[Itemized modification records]

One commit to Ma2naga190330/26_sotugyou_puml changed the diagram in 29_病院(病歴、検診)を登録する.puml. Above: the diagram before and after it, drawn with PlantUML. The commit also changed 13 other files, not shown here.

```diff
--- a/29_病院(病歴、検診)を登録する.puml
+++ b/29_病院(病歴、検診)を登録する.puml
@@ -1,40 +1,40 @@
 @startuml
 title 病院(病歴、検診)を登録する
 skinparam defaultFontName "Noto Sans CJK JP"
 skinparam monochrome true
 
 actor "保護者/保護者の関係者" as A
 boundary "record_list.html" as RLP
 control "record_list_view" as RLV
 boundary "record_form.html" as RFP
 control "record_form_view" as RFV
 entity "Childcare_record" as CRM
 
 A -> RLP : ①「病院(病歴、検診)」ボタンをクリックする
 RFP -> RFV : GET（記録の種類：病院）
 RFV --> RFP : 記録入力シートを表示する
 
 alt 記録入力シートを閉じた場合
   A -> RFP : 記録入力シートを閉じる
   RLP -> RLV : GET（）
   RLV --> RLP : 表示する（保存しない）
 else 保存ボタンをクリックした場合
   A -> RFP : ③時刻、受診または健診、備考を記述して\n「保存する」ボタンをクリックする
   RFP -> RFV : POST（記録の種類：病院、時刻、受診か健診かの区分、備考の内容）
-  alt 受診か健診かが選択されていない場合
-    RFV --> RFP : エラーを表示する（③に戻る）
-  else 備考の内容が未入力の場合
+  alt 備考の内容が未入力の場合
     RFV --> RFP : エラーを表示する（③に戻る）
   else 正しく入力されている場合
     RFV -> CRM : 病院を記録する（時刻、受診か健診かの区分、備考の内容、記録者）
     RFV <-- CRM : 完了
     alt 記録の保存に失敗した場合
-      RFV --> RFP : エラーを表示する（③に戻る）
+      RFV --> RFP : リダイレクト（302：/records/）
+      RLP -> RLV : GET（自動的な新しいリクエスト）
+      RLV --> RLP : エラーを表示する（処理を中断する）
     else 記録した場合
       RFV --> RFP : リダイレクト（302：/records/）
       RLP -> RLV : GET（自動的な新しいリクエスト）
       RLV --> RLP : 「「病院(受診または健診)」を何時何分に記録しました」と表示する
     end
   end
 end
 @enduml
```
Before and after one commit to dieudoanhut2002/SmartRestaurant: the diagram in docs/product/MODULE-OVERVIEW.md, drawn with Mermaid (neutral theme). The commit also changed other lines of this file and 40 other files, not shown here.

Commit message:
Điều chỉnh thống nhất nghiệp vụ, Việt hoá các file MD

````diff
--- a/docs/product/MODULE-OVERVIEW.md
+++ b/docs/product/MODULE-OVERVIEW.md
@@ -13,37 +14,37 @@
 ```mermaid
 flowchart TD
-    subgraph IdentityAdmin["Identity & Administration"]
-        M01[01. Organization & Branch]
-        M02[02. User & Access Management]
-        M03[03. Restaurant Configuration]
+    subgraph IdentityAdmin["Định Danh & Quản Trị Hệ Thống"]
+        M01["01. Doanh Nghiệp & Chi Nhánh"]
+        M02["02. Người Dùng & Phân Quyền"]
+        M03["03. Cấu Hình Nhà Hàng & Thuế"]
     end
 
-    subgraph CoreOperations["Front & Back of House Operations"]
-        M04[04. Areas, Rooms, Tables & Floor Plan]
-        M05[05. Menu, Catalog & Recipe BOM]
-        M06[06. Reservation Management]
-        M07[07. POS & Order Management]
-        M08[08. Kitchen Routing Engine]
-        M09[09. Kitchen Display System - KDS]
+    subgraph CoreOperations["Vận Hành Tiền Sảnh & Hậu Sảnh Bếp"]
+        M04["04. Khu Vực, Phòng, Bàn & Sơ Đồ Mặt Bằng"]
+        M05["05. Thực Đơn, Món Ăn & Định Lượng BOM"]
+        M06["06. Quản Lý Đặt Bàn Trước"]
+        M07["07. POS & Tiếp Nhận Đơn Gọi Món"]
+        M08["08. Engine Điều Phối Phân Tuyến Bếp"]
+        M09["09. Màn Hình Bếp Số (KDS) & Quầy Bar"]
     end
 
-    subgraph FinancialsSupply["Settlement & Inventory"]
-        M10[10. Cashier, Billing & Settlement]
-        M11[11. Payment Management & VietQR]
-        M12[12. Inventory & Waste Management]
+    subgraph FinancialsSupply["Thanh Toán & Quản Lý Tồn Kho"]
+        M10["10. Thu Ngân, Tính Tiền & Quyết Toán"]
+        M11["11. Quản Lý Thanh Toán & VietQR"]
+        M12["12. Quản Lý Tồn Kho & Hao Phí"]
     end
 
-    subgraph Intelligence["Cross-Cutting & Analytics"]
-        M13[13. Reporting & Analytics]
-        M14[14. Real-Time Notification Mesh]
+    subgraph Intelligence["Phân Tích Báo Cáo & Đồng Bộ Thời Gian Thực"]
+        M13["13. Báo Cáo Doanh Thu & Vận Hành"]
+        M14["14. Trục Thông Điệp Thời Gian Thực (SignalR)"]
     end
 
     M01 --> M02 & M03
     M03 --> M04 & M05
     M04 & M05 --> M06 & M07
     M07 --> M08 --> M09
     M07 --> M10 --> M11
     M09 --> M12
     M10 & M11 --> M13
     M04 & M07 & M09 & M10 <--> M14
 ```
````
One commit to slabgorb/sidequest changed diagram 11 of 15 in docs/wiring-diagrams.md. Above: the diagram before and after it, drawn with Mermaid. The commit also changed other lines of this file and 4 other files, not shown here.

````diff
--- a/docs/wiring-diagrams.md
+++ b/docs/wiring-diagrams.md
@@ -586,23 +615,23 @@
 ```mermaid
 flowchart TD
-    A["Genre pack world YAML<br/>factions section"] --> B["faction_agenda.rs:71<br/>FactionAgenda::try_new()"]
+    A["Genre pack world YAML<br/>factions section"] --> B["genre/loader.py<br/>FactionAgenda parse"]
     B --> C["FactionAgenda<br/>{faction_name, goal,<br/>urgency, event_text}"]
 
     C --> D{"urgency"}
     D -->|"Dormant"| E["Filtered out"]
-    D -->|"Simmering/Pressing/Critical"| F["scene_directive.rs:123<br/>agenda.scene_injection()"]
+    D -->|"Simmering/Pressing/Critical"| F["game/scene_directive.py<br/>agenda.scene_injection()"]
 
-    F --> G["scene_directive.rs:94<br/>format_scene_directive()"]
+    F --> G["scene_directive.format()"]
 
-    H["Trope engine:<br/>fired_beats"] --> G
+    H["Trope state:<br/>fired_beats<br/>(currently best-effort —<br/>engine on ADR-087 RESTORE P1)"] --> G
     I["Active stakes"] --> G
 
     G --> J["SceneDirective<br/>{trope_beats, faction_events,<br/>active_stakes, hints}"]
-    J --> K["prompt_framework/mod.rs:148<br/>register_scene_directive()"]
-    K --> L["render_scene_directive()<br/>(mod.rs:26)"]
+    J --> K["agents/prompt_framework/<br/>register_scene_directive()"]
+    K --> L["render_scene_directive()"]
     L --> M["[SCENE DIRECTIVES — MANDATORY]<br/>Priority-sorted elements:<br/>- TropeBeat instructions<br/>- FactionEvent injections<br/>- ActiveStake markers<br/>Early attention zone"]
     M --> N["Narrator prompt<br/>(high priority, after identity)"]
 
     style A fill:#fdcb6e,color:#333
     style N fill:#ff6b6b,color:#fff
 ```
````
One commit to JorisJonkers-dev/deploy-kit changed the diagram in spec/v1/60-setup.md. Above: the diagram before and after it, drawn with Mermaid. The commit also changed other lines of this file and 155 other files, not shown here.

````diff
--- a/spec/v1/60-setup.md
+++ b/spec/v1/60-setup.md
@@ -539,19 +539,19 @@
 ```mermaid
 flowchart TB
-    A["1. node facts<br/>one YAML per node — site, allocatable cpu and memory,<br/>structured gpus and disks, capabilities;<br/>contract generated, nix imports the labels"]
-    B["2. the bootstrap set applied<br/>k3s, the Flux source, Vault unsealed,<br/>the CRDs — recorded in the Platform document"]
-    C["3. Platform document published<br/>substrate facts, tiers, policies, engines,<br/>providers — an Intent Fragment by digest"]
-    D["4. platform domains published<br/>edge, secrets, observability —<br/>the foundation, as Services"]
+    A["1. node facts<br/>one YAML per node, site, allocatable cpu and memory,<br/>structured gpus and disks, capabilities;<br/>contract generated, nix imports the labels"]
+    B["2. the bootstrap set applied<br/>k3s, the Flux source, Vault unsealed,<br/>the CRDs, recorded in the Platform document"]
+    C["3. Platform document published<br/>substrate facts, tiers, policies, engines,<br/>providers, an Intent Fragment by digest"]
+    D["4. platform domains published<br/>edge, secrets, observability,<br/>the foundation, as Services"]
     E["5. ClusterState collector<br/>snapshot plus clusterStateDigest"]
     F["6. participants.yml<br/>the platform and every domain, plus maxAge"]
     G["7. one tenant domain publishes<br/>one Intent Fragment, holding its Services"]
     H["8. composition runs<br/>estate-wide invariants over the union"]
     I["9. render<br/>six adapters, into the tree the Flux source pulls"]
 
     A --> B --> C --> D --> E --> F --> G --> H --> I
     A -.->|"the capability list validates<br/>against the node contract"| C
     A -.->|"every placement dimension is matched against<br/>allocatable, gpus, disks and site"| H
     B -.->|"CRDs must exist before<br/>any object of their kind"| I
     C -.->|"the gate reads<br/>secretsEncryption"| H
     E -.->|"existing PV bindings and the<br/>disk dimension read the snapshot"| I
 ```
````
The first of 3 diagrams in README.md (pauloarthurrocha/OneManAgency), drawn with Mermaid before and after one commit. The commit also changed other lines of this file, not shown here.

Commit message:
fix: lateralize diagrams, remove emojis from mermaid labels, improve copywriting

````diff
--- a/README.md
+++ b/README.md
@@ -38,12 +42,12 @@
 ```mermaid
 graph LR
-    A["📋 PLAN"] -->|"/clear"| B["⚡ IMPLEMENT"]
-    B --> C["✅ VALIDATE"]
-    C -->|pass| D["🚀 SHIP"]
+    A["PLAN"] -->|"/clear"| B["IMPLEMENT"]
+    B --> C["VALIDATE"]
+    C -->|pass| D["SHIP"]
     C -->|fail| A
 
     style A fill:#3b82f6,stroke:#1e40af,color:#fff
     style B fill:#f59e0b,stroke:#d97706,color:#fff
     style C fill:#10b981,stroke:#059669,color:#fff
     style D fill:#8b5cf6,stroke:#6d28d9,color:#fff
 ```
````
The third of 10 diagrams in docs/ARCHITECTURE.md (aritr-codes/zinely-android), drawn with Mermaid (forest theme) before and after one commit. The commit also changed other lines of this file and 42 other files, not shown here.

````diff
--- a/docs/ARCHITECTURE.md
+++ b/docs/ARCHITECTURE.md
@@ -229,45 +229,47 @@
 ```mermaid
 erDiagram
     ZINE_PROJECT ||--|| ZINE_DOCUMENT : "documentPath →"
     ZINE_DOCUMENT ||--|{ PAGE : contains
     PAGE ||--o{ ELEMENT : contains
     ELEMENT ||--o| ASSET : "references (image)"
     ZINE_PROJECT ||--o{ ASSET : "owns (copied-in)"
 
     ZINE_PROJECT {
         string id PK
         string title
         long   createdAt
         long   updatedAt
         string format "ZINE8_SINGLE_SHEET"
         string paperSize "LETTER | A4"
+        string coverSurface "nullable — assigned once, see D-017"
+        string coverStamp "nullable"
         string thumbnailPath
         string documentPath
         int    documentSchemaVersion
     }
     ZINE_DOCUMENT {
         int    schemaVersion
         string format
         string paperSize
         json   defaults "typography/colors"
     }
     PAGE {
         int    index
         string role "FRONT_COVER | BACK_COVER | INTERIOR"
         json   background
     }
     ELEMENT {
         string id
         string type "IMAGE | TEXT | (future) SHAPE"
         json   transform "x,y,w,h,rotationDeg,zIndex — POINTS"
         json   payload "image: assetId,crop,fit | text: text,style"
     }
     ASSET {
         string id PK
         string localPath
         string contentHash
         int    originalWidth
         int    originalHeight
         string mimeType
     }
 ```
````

# [The task]
Please write out exactly the line containing "string contentHash" and every line after it through the end of the records, nothing more.

# [Exercise answer]
         string contentHash
         int    originalWidth
         int    originalHeight
         string mimeType
     }
 ```
````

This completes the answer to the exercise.